▶ [THE INPUT]:
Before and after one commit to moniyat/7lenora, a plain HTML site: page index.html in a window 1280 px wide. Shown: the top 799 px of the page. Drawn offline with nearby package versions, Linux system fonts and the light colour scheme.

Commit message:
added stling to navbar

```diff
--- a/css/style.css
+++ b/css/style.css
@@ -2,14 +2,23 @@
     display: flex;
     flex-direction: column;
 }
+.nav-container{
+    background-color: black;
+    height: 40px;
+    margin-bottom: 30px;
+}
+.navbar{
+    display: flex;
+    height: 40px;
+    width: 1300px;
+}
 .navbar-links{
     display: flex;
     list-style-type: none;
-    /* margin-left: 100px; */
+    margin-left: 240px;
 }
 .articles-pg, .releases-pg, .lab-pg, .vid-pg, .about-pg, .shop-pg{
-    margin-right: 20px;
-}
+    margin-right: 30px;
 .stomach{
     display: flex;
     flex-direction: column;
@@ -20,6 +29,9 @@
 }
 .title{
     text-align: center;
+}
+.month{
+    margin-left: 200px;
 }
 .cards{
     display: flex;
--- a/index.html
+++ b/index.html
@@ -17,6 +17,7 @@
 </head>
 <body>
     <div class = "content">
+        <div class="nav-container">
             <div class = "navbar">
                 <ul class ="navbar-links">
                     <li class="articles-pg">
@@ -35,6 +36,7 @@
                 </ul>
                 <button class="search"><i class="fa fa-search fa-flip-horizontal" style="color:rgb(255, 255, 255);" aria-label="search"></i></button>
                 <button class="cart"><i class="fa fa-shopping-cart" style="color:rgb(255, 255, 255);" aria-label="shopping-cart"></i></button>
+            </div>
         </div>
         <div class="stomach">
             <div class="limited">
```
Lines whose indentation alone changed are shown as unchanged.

▶ [REQUIREMENT]: The answer must consist of every line above that contains the word "html".

▶ [REPLY TO THE TASK]:
Before and after one commit to moniyat/7lenora, a plain HTML site: page index.html in a window 1280 px wide. Shown: the top 799 px of the page. Drawn offline with nearby package versions, Linux system fonts and the light colour scheme.
--- a/index.html
+++ b/index.html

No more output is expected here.